Stored entries
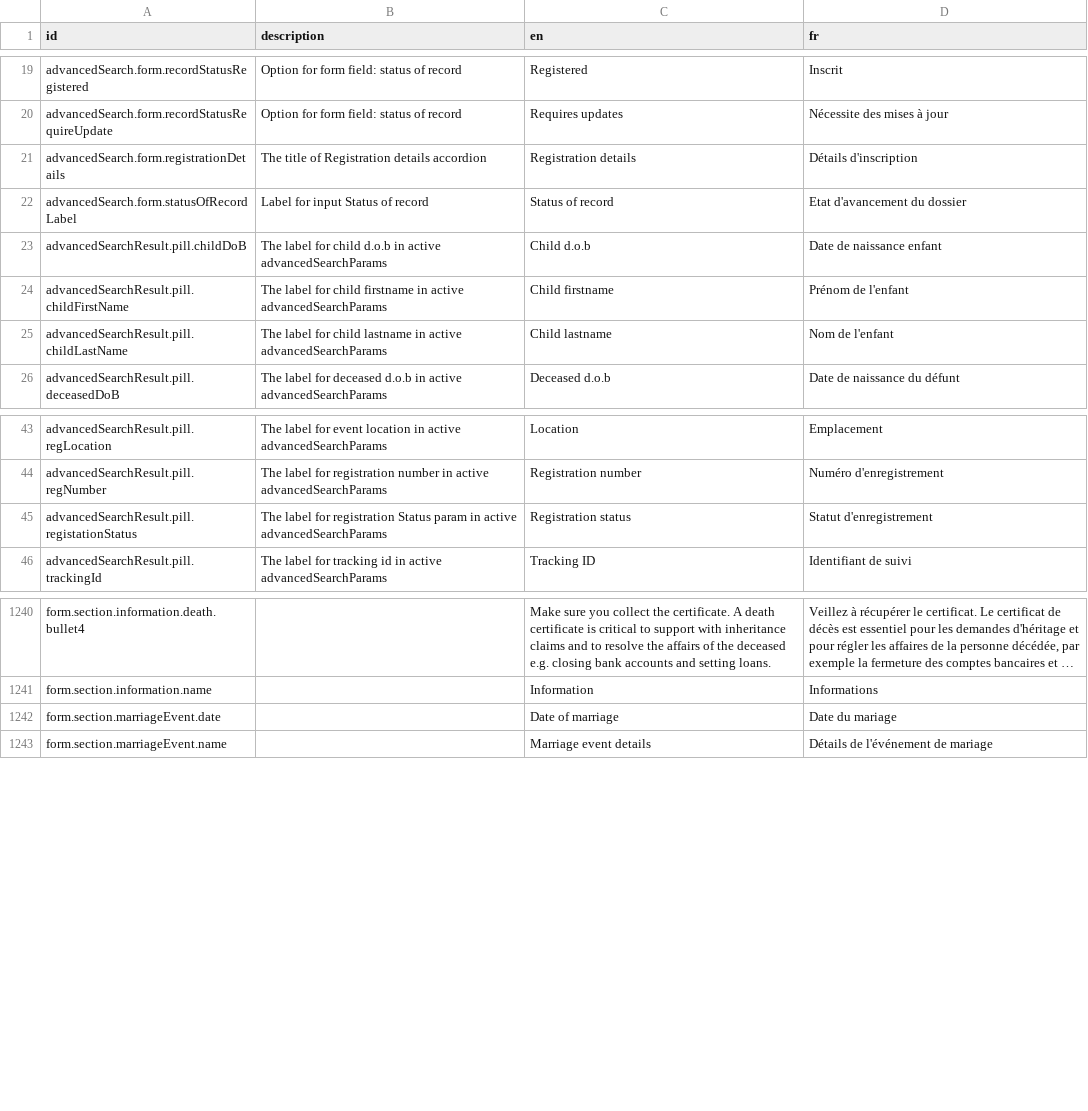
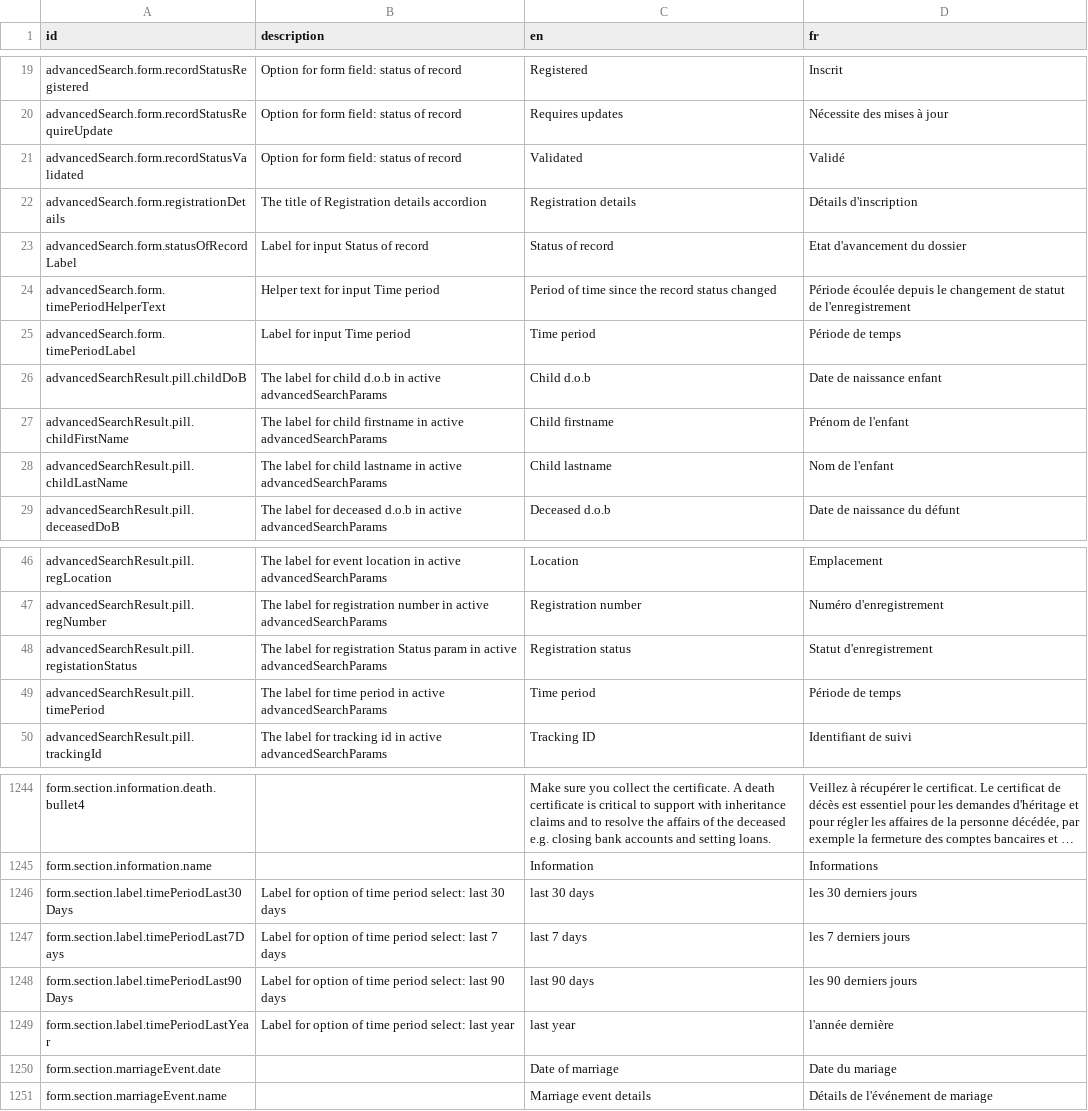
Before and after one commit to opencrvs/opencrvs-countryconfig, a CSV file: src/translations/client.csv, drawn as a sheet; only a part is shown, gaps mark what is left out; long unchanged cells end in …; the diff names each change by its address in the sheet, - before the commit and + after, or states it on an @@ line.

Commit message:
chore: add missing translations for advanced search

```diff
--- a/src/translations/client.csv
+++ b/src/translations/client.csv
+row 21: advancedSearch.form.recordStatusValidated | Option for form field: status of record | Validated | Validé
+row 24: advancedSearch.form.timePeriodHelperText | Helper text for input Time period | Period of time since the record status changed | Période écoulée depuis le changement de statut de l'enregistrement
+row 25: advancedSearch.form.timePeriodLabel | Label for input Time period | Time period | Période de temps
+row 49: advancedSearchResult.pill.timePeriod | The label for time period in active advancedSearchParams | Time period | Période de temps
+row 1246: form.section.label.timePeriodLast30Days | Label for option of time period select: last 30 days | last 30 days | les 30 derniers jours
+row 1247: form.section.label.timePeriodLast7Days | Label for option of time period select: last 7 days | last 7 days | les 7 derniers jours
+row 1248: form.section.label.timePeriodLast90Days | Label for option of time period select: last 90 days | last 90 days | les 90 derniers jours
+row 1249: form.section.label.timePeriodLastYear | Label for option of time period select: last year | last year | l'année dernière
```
...
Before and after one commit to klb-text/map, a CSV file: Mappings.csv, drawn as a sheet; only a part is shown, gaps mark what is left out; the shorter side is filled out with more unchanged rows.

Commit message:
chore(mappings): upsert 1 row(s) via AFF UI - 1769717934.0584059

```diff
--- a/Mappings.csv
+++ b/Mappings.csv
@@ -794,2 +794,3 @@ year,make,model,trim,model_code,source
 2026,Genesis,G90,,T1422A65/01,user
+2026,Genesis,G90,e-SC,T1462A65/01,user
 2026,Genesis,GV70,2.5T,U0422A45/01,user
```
--
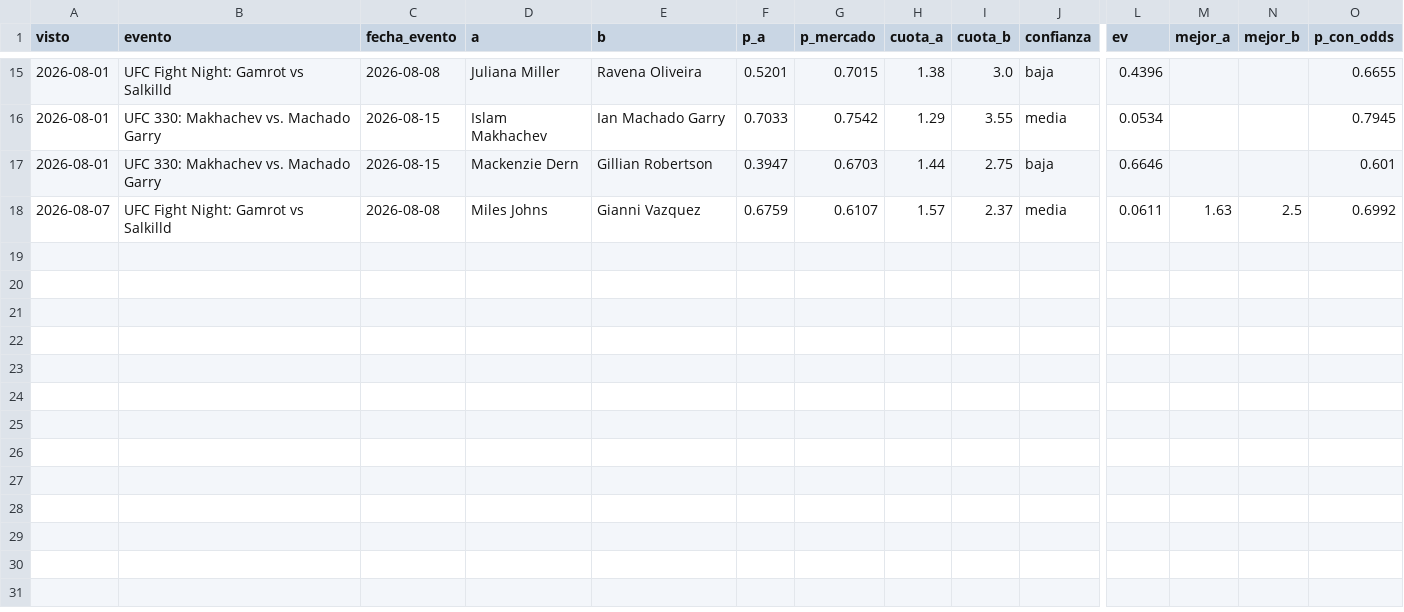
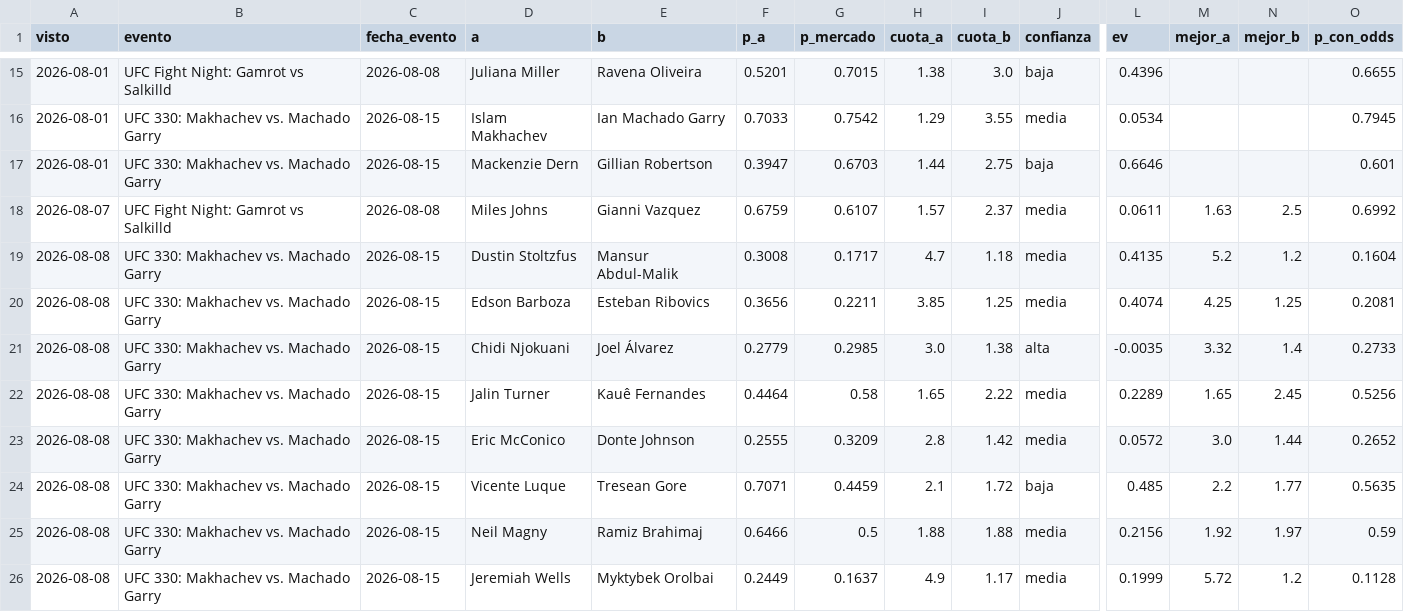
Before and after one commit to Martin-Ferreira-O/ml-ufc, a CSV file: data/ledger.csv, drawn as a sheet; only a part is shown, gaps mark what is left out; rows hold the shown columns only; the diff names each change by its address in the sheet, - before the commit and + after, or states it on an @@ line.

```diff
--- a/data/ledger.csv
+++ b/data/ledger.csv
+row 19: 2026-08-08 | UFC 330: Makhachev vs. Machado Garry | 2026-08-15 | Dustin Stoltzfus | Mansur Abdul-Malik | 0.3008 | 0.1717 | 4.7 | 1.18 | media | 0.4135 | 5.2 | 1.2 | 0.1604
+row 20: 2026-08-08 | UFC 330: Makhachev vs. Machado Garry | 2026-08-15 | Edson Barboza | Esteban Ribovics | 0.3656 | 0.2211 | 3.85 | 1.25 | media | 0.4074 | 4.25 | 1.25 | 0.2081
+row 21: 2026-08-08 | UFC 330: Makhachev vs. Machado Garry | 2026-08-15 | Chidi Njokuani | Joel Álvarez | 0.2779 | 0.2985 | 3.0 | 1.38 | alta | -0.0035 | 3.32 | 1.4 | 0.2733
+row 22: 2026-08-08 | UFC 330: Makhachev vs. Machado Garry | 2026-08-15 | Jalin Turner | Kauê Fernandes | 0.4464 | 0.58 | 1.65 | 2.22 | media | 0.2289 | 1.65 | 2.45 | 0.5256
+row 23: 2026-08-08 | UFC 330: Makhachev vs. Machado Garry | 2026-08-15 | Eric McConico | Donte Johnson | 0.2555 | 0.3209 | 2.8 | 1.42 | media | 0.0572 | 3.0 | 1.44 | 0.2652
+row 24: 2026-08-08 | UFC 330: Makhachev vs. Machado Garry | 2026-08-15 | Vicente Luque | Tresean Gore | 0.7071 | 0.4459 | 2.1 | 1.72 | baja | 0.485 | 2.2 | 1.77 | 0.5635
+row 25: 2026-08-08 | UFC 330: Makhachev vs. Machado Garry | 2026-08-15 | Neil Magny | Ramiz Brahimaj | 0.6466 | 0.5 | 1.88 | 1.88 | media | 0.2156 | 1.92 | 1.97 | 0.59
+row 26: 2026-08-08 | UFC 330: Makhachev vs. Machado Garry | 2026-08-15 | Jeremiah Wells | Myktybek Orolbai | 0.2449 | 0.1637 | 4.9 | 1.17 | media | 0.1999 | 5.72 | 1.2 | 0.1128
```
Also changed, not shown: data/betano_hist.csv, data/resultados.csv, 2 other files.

▸ **TASK TO CARRY OUT**: Your answer should be only the number of lines in the records that hold the word "days".

▸ **ANSWER TO THIS PROBLEM**: 3